2000. Gunmen ambushed and shot both him and   Jean-Claude Louissant, a
station security guard, in front of  the radio station as the two
arrived at work.  Dominique was a controversial and outspoken figure,
and a    firm defender of the rule of law. He had been forced into
exile   under previous governments because of his critical views, and
his radio station bore the marks of numerous bullet holes  from earlier
 Police arrested several men said to have taken part in the
assassination, one of whom, Jean Wilner Lalane, died in  custody under
suspicious circumstances. After months in      which little progress was
shown, the investigation into the   killings appeared to gather momentum
with the assignment of    Judge Claudy Gassant, who began questioning
and inquiring  into the activities of persons potentially implicated in
the  murder. Yet obstacles to the investigation have recently  arisen.
Senator Dany Toussaint, a popular Fanmi Lavalas  leader whom Dominique
had criticized in a radio broadcast  prior to his death, has reportedly
refused to cooperate with  the judicial investigation. Claiming
parliamentary immunity,  Toussaint has failed to respond to summons
seeking his appearance before Judge Gassant. According to the National
Coalition for Haitian Rights, several  members of the Haitian Senate are
assisting Toussaint in obstructing the investigation.
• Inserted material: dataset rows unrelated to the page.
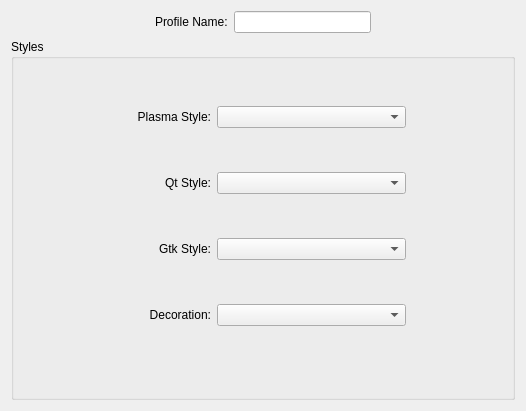
The window that src/settings/profiles/stylesdialog.ui (baduhai/Koi) describes before a commit, drawn with Qt 5.
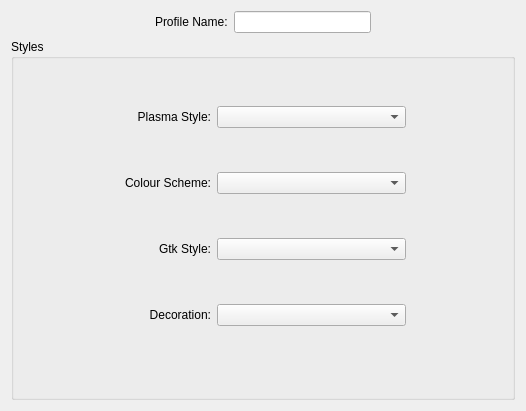
The same window after the commit.

Commit message: updated the profile styles page

```diff
--- a/src/settings/profiles/stylesdialog.ui
+++ b/src/settings/profiles/stylesdialog.ui
@@ -83,7 +83,7 @@
           <item row="4" column="2">
            <widget class="QLabel" name="label_3">
             <property name="text">
-             <string>Qt Style:</string>
+             <string>Colour Scheme:</string>
             </property>
             <property name="alignment">
              <set>Qt::AlignRight|Qt::AlignTrailing|Qt::AlignVCenter</set>
```
Left out of the diff: 10 changed lines with no effect on the pictures. The commit also changes 6 other files.
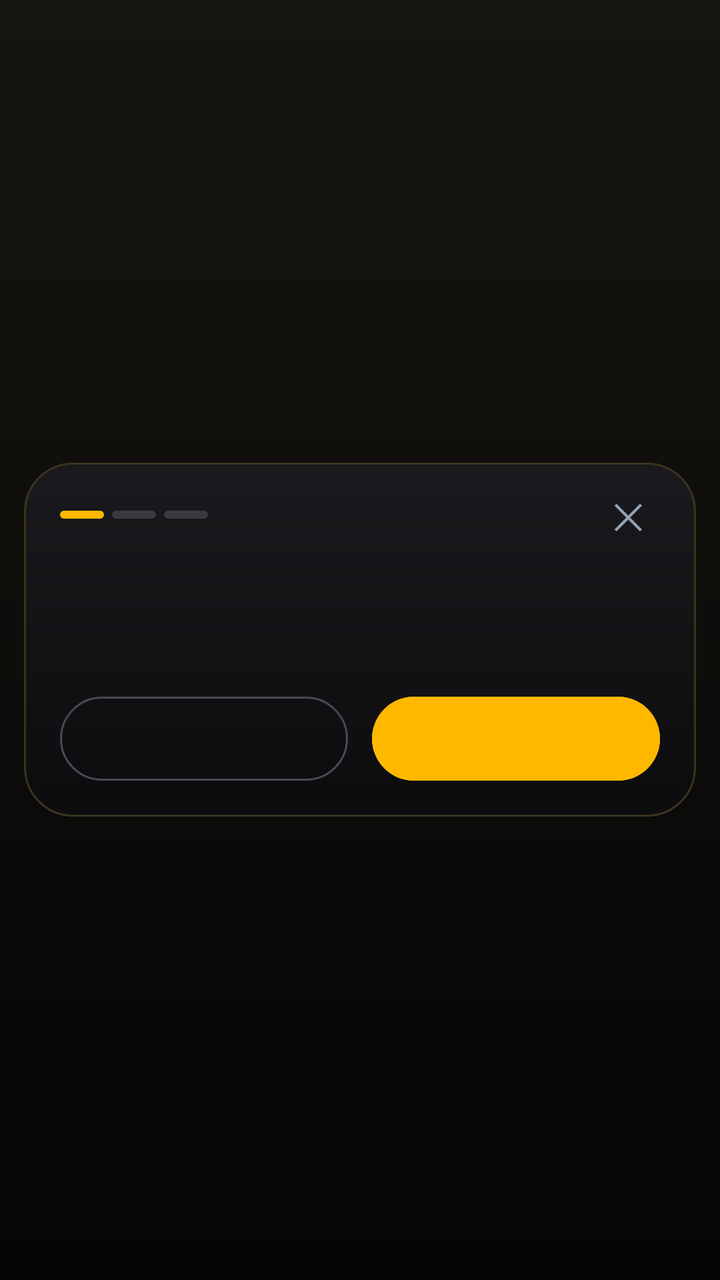
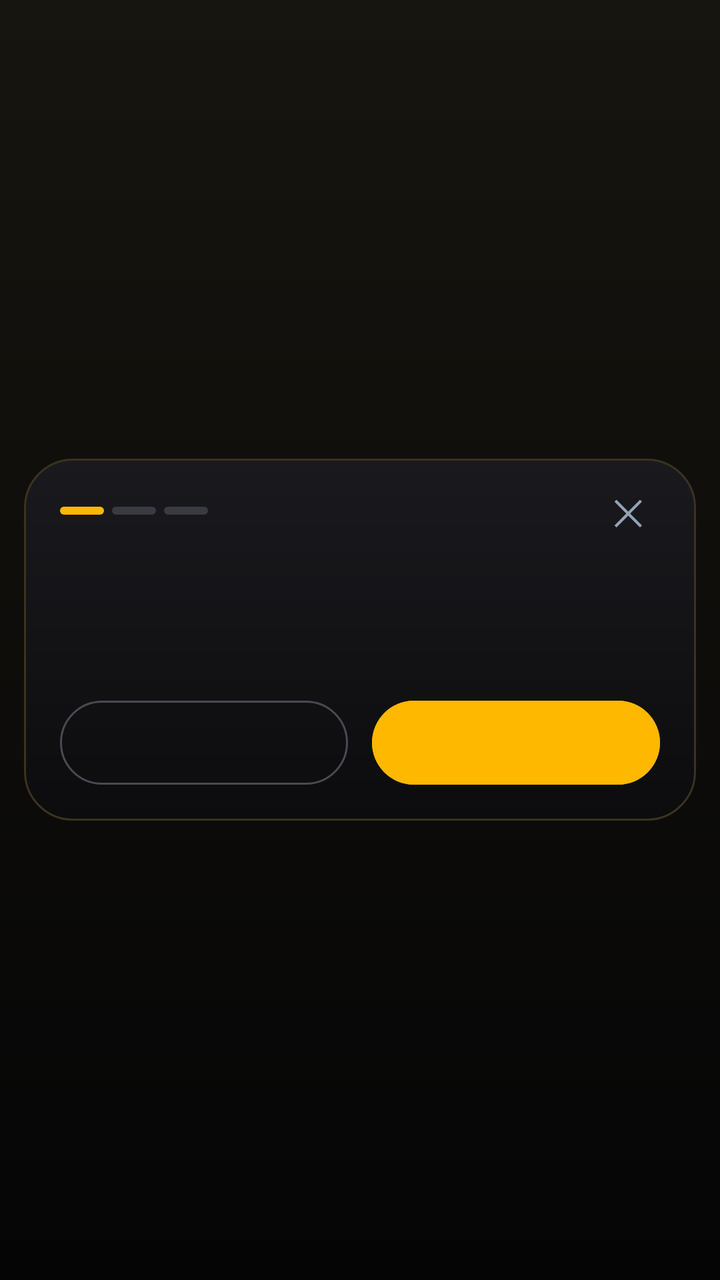

Before-and-after screenshots of an Android layout around one commit, followed by the original layout XML and the change that was made.
<!-- AndroidManifest.xml: another module's application theme Theme.SSP -->
<!-- res/layout/dialog_vip_purchase.xml -->
<?xml version="1.0" encoding="utf-8"?>
<FrameLayout xmlns:android="http://schemas.android.com/apk/res/android"
    android:layout_width="match_parent"
    android:layout_height="match_parent"
    android:background="@drawable/bg_vip_page">

    <LinearLayout
        android:layout_width="match_parent"
        android:layout_height="wrap_content"
        android:layout_gravity="center"
        android:layout_margin="12dp"
        android:background="@drawable/bg_vip_panel"
        android:gravity="center_horizontal"
        android:orientation="vertical"
        android:paddingStart="18dp"
        android:paddingTop="12dp"
        android:paddingEnd="18dp"
        android:paddingBottom="14dp">

        
        <LinearLayout
            android:layout_width="match_parent"
            android:layout_height="28dp"
            android:gravity="center_vertical"
            android:orientation="horizontal">

            <View android:id="@+id/vp_step1" android:layout_width="22dp" android:layout_height="4dp" android:background="@drawable/bg_vip_step_on" />
            <View android:id="@+id/vp_step2" android:layout_width="22dp" android:layout_height="4dp" android:layout_marginStart="4dp" android:background="@drawable/bg_vip_step_off" />
            <View android:id="@+id/vp_step3" android:layout_width="22dp" android:layout_height="4dp" android:layout_marginStart="4dp" android:background="@drawable/bg_vip_step_off" />

            <TextView
                android:id="@+id/tv_vp_step"
                android:layout_width="0dp"
                android:layout_height="wrap_content"
                android:layout_marginStart="10dp"
                android:layout_weight="1"
                android:letterSpacing="0.15"
                android:textColor="@color/text_muted"
                android:textSize="14sp"
                android:textStyle="bold" />

            <TextView
                android:id="@+id/btn_vp_cancel"
                android:layout_width="32dp"
                android:layout_height="32dp"
                android:background="?android:attr/selectableItemBackgroundBorderless"
                android:clickable="true"
                android:contentDescription="@string/vip_cancel"
                android:focusable="true"
                android:gravity="center"
                android:text="✕"
                android:textColor="@color/text_muted"
                android:textSize="18sp" />
        </LinearLayout>

        <TextView
            android:id="@+id/tv_vp_title"
            android:layout_width="match_parent"
            android:layout_height="wrap_content"
            android:layout_marginTop="6dp"
            android:gravity="center"
            android:textColor="@color/text_light"
            android:textSize="21sp"
            android:textStyle="bold" />

        <TextView
            android:id="@+id/tv_vp_message"
            android:layout_width="match_parent"
            android:layout_height="wrap_content"
            android:layout_marginTop="4dp"
            android:gravity="center"
            android:lineSpacingExtra="2dp"
            android:textColor="@color/text_muted"
            android:textSize="17sp" />

        
        <LinearLayout
            android:id="@+id/layout_vp_options"
            android:layout_width="match_parent"
            android:layout_height="wrap_content"
            android:layout_marginTop="14dp"
            android:orientation="horizontal"
            android:visibility="gone">

            <LinearLayout
                android:id="@+id/opt_vp_new"
                style="@style/VipOption"
                android:layout_marginEnd="6dp">
                <ImageView android:layout_width="40dp" android:layout_height="40dp" android:contentDescription="@null" android:src="@drawable/ic_vip_new_card" />
                <TextView style="@style/VipOptionTitle" android:text="@string/vip_opt_new_title" />
                <TextView style="@style/VipOptionSub" android:text="@string/vip_opt_new_sub" />
            </LinearLayout>

            <LinearLayout
                android:id="@+id/opt_vp_topup"
                style="@style/VipOption"
                android:layout_marginStart="6dp">
                <ImageView android:layout_width="40dp" android:layout_height="40dp" android:contentDescription="@null" android:src="@drawable/ic_vip_topup" />
                <TextView style="@style/VipOptionTitle" android:text="@string/vip_opt_topup_title" />
                <TextView style="@style/VipOptionSub" android:text="@string/vip_opt_topup_sub" />
            </LinearLayout>
        </LinearLayout>

        
        <EditText
            android:id="@+id/et_vp_input"
            android:layout_width="match_parent"
            android:layout_height="48dp"
            android:layout_marginTop="10dp"
            android:background="@drawable/bg_vip_field"
            android:gravity="center"
            android:importantForAutofill="no"
            android:letterSpacing="0.1"
            android:textColor="@color/text_light"
            android:textColorHint="#5A5A64"
            android:textSize="22sp"
            android:textStyle="bold"
            android:visibility="gone" />

        
        <LinearLayout
            android:id="@+id/layout_vp_keypad"
            android:layout_width="match_parent"
            android:layout_height="wrap_content"
            android:layout_marginTop="6dp"
            android:orientation="vertical"
            android:visibility="gone">
            <LinearLayout android:layout_width="match_parent" android:layout_height="wrap_content">
                <TextView style="@style/VipKey" android:text="1" />
                <TextView style="@style/VipKey" android:text="2" />
                <TextView style="@style/VipKey" android:text="3" />
            </LinearLayout>
            <LinearLayout android:layout_width="match_parent" android:layout_height="wrap_content">
                <TextView style="@style/VipKey" android:text="4" />
                <TextView style="@style/VipKey" android:text="5" />
                <TextView style="@style/VipKey" android:text="6" />
            </LinearLayout>
            <LinearLayout android:layout_width="match_parent" android:layout_height="wrap_content">
                <TextView style="@style/VipKey" android:text="7" />
                <TextView style="@style/VipKey" android:text="8" />
                <TextView style="@style/VipKey" android:text="9" />
            </LinearLayout>
            <LinearLayout android:layout_width="match_parent" android:layout_height="wrap_content">
                <TextView style="@style/VipKey" android:text="" android:clickable="false" android:background="@null" />
                <TextView style="@style/VipKey" android:text="0" />
                <TextView style="@style/VipKey" android:tag="del" android:text="⌫" />
            </LinearLayout>
        </LinearLayout>

        
        <LinearLayout
            android:id="@+id/layout_vp_pay"
            android:layout_width="match_parent"
            android:layout_height="wrap_content"
            android:gravity="center_horizontal"
            android:orientation="vertical"
            android:visibility="gone">

            <TextView
                android:id="@+id/tv_vp_amount"
                android:layout_width="wrap_content"
                android:layout_height="wrap_content"
                android:layout_marginTop="4dp"
                android:textColor="@color/gold_accent"
                android:textSize="48sp"
                android:textStyle="bold" />

            <FrameLayout
                android:layout_width="120dp"
                android:layout_height="120dp"
                android:layout_marginTop="4dp">
                <View android:id="@+id/vp_ripple1" android:layout_width="match_parent" android:layout_height="match_parent" android:background="@drawable/bg_vip_ripple" />
                <View android:id="@+id/vp_ripple2" android:layout_width="match_parent" android:layout_height="match_parent" android:background="@drawable/bg_vip_ripple" />
                <ImageView
                    android:layout_width="56dp"
                    android:layout_height="56dp"
                    android:layout_gravity="center"
                    android:contentDescription="@null"
                    android:src="@drawable/ic_vip_contactless" />
            </FrameLayout>

            <TextView
                android:layout_width="wrap_content"
                android:layout_height="wrap_content"
                android:layout_marginTop="6dp"
                android:drawableStart="@drawable/ic_vip_lock"
                android:drawablePadding="4dp"
                android:gravity="center_vertical"
                android:text="@string/vip_secure"
                android:visibility="gone"
                android:textColor="@color/text_muted"
                android:textSize="11sp" />
        </LinearLayout>

        <ProgressBar
            android:id="@+id/pb_vp"
            android:layout_width="56dp"
            android:layout_height="56dp"
            android:layout_marginTop="16dp"
            android:indeterminateTint="@color/gold_accent"
            android:visibility="gone" />

        <ImageView
            android:id="@+id/img_vp_icon"
            android:layout_width="76dp"
            android:layout_height="76dp"
            android:layout_marginTop="12dp"
            android:contentDescription="@null"
            android:visibility="gone" />

        
        <com.goldsky.ssp.ui.VipCardView
            android:id="@+id/vp_pass"
            android:layout_width="290dp"
            android:layout_height="wrap_content"
            android:layout_marginTop="8dp"
            android:elevation="10dp"
            android:visibility="gone" />

        
        <LinearLayout
            android:layout_width="match_parent"
            android:layout_height="wrap_content"
            android:layout_marginTop="12dp"
            android:orientation="horizontal">

            <Button
                android:id="@+id/btn_vp_secondary"
                style="@style/Widget.Material3.Button.OutlinedButton"
                android:layout_width="0dp"
                android:layout_height="50dp"
                android:layout_marginEnd="6dp"
                android:layout_weight="1"
                android:textColor="@color/text_light"
                android:textSize="18sp"
                android:textStyle="bold"
                app:strokeColor="#4A4A54"
                xmlns:app="http://schemas.android.com/apk/res-auto" />

            <Button
                android:id="@+id/btn_vp_primary"
                android:layout_width="0dp"
                android:layout_height="50dp"
                android:layout_marginStart="6dp"
                android:layout_weight="1"
                android:backgroundTint="@color/gold_accent"
                android:textColor="@color/text_dark"
                android:textSize="18sp"
                android:textStyle="bold" />
        </LinearLayout>
    </LinearLayout>
</FrameLayout>
<!-- resources referenced by this layout -->
<resources>
  <color name="gold_accent">#FFB800</color>
  <color name="text_dark">#0F172A</color>
  <color name="text_light">#FFFFFF</color>
  <color name="text_muted">#94A3B8</color>
  <!-- drawable bg_vip_step_off (drawable) -->
  <?xml version="1.0" encoding="utf-8"?>
  <shape xmlns:android="http://schemas.android.com/apk/res/android">
      <solid android:color="#3A3A42" />
      <corners android:radius="3dp" />
  </shape>
  <!-- drawable bg_vip_step_on (drawable) -->
  <?xml version="1.0" encoding="utf-8"?>
  <shape xmlns:android="http://schemas.android.com/apk/res/android">
      <solid android:color="#FFB800" />
      <corners android:radius="3dp" />
  </shape>
  <!-- drawable ic_vip_lock (drawable) -->
  <?xml version="1.0" encoding="utf-8"?>
  <vector xmlns:android="http://schemas.android.com/apk/res/android"
      android:width="14dp" android:height="14dp" android:viewportWidth="24" android:viewportHeight="24">
      <path android:fillColor="#94A3B8"
          android:pathData="M18,8h-1V6c0,-2.76 -2.24,-5 -5,-5S7,3.24 7,6v2H6c-1.1,0 -2,0.9 -2,2v10c0,1.1 0.9,2 2,2h12c1.1,0 2,-0.9 2,-2V10C20,8.9 19.1,8 18,8zM12,17c-1.1,0 -2,-0.9 -2,-2s0.9,-2 2,-2 2,0.9 2,2S13.1,17 12,17zM15.1,8H8.9V6c0,-1.71 1.39,-3.1 3.1,-3.1s3.1,1.39 3.1,3.1V8z" />
  </vector>
  <string name="vip_cancel">Cancel</string>
  <string name="vip_opt_new_sub">Get a digital card\nwith your own code</string>
  <string name="vip_opt_new_title">New card</string>
  <string name="vip_opt_topup_sub">Add to the card\nyou already have</string>
  <string name="vip_opt_topup_title">Top up</string>
  <string name="vip_secure">Secure card payment</string>
  <style name="VipKey">
          <item name="android:layout_width">0dp</item>
          <item name="android:layout_height">40dp</item>
          <item name="android:layout_weight">1</item>
          <item name="android:layout_margin">3dp</item>
          <item name="android:background">@drawable/bg_vip_key</item>
          <item name="android:gravity">center</item>
          <item name="android:textColor">@color/text_light</item>
          <item name="android:textSize">20sp</item>
          <item name="android:textStyle">bold</item>
          <item name="android:clickable">true</item>
          <item name="android:focusable">true</item>
      </style>
  <style name="VipOption">
          <item name="android:layout_width">0dp</item>
          <item name="android:layout_height">138dp</item>
          <item name="android:layout_weight">1</item>
          <item name="android:background">@drawable/bg_vip_option</item>
          <item name="android:gravity">center</item>
          <item name="android:orientation">vertical</item>
          <item name="android:padding">10dp</item>
          <item name="android:clickable">true</item>
          <item name="android:focusable">true</item>
      </style>
  <style name="VipOptionSub">
          <item name="android:layout_width">wrap_content</item>
          <item name="android:layout_height">wrap_content</item>
          <item name="android:layout_marginTop">2dp</item>
          <item name="android:gravity">center</item>
          <item name="android:textColor">@color/text_muted</item>
          <item name="android:textSize">11sp</item>
      </style>
  <style name="VipOptionTitle">
          <item name="android:layout_width">wrap_content</item>
          <item name="android:layout_height">wrap_content</item>
          <item name="android:layout_marginTop">8dp</item>
          <item name="android:textColor">@color/text_light</item>
          <item name="android:textSize">15sp</item>
          <item name="android:textStyle">bold</item>
      </style>
  <color name="royal_blue">#00D1FF</color>
  <color name="coral_red">#FF5252</color>
  <color name="bg_card">#121212</color>
  <color name="bg_card_selected">#1A1A1A</color>
  <color name="border_light">#334155</color>
  <color name="bg_dark">#000000</color>
  <!-- unchanged entries left out for length: 10 -->
</resources>

<!-- the commit's change to res/layout/dialog_vip_purchase.xml (unified diff, before → after) -->
@@ -60,7 +60,7 @@
             android:layout_marginTop="6dp"
             android:gravity="center"
             android:textColor="@color/text_light"
-            android:textSize="21sp"
+            android:textSize="24sp"
             android:textStyle="bold" />
 
         <TextView
@@ -86,18 +86,18 @@
                 android:id="@+id/opt_vp_new"
                 style="@style/VipOption"
                 android:layout_marginEnd="6dp">
-                <ImageView android:layout_width="40dp" android:layout_height="40dp" android:contentDescription="@null" android:src="@drawable/ic_vip_new_card" />
+                <ImageView android:layout_width="64dp" android:layout_height="64dp" android:contentDescription="@null" android:src="@drawable/ic_vip_new_card" />
                 <TextView style="@style/VipOptionTitle" android:text="@string/vip_opt_new_title" />
-                <TextView style="@style/VipOptionSub" android:text="@string/vip_opt_new_sub" />
+                
             </LinearLayout>
 
             <LinearLayout
                 android:id="@+id/opt_vp_topup"
                 style="@style/VipOption"
                 android:layout_marginStart="6dp">
-                <ImageView android:layout_width="40dp" android:layout_height="40dp" android:contentDescription="@null" android:src="@drawable/ic_vip_topup" />
+                <ImageView android:layout_width="64dp" android:layout_height="64dp" android:contentDescription="@null" android:src="@drawable/ic_vip_topup" />
                 <TextView style="@style/VipOptionTitle" android:text="@string/vip_opt_topup_title" />
-                <TextView style="@style/VipOptionSub" android:text="@string/vip_opt_topup_sub" />
+                
             </LinearLayout>
         </LinearLayout>
 
@@ -178,18 +178,6 @@
                     android:contentDescription="@null"
                     android:src="@drawable/ic_vip_contactless" />
             </FrameLayout>
-
-            <TextView
-                android:layout_width="wrap_content"
-                android:layout_height="wrap_content"
-                android:layout_marginTop="6dp"
-                android:drawableStart="@drawable/ic_vip_lock"
-                android:drawablePadding="4dp"
-                android:gravity="center_vertical"
-                android:text="@string/vip_secure"
-                android:visibility="gone"
-                android:textColor="@color/text_muted"
-                android:textSize="11sp" />
         </LinearLayout>
 
         <ProgressBar
<!-- resource entries referenced after the edit -->
@@ -16,35 +16,25 @@
       <solid android:color="#FFB800" />
       <corners android:radius="3dp" />
   </shape>
-  <!-- drawable ic_vip_lock (drawable) -->
-  <?xml version="1.0" encoding="utf-8"?>
-  <vector xmlns:android="http://schemas.android.com/apk/res/android"
-      android:width="14dp" android:height="14dp" android:viewportWidth="24" android:viewportHeight="24">
-      <path android:fillColor="#94A3B8"
-          android:pathData="M18,8h-1V6c0,-2.76 -2.24,-5 -5,-5S7,3.24 7,6v2H6c-1.1,0 -2,0.9 -2,2v10c0,1.1 0.9,2 2,2h12c1.1,0 2,-0.9 2,-2V10C20,8.9 19.1,8 18,8zM12,17c-1.1,0 -2,-0.9 -2,-2s0.9,-2 2,-2 2,0.9 2,2S13.1,17 12,17zM15.1,8H8.9V6c0,-1.71 1.39,-3.1 3.1,-3.1s3.1,1.39 3.1,3.1V8z" />
-  </vector>
   <string name="vip_cancel">Cancel</string>
-  <string name="vip_opt_new_sub">Get a digital card\nwith your own code</string>
   <string name="vip_opt_new_title">New card</string>
-  <string name="vip_opt_topup_sub">Add to the card\nyou already have</string>
   <string name="vip_opt_topup_title">Top up</string>
-  <string name="vip_secure">Secure card payment</string>
   <style name="VipKey">
           <item name="android:layout_width">0dp</item>
-          <item name="android:layout_height">40dp</item>
+          <item name="android:layout_height">44dp</item>
           <item name="android:layout_weight">1</item>
           <item name="android:layout_margin">3dp</item>
           <item name="android:background">@drawable/bg_vip_key</item>
           <item name="android:gravity">center</item>
           <item name="android:textColor">@color/text_light</item>
-          <item name="android:textSize">20sp</item>
+          <item name="android:textSize">24sp</item>
           <item name="android:textStyle">bold</item>
           <item name="android:clickable">true</item>
           <item name="android:focusable">true</item>
       </style>
   <style name="VipOption">
           <item name="android:layout_width">0dp</item>
-          <item name="android:layout_height">138dp</item>
+          <item name="android:layout_height">170dp</item>
           <item name="android:layout_weight">1</item>
           <item name="android:background">@drawable/bg_vip_option</item>
           <item name="android:gravity">center</item>
@@ -53,20 +43,12 @@
           <item name="android:clickable">true</item>
           <item name="android:focusable">true</item>
       </style>
-  <style name="VipOptionSub">
-          <item name="android:layout_width">wrap_content</item>
-          <item name="android:layout_height">wrap_content</item>
-          <item name="android:layout_marginTop">2dp</item>
-          <item name="android:gravity">center</item>
-          <item name="android:textColor">@color/text_muted</item>
-          <item name="android:textSize">11sp</item>
-      </style>
   <style name="VipOptionTitle">
           <item name="android:layout_width">wrap_content</item>
           <item name="android:layout_height">wrap_content</item>
           <item name="android:layout_marginTop">8dp</item>
           <item name="android:textColor">@color/text_light</item>
-          <item name="android:textSize">15sp</item>
+          <item name="android:textSize">24sp</item>
           <item name="android:textStyle">bold</item>
       </style>
   <color name="royal_blue">#00D1FF</color>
Radio Haiti-Inter,
now run by  Dominique's widow Michèle Montas, suspended its operations
from February 3-5 to protest these actions.
Human Rights Watch strongly supports judicial efforts to   prosecute
those responsible for Dominique's murder. We  note, in this regard, that
the year 2000 witnessed   encouraging steps toward justice. The
successful completion  of two important trials ? of the 1999 Carrefour
Feuilles killings  of eleven people, and of the 1994 Raboteau massacre
?   raises hopes that justice will achieved in the brutal killing of
Jean Dominique.

  Human Rights Watch recommends the following:
Aristide's government must facilitate the full and complete
investigation of Jean Dominique's killing. Judge Claudy Gassant should
be given complete cooperation in his investigation, as well as adequate
material support to carry it out. The Senate should not  obstruct the
investigation in any way.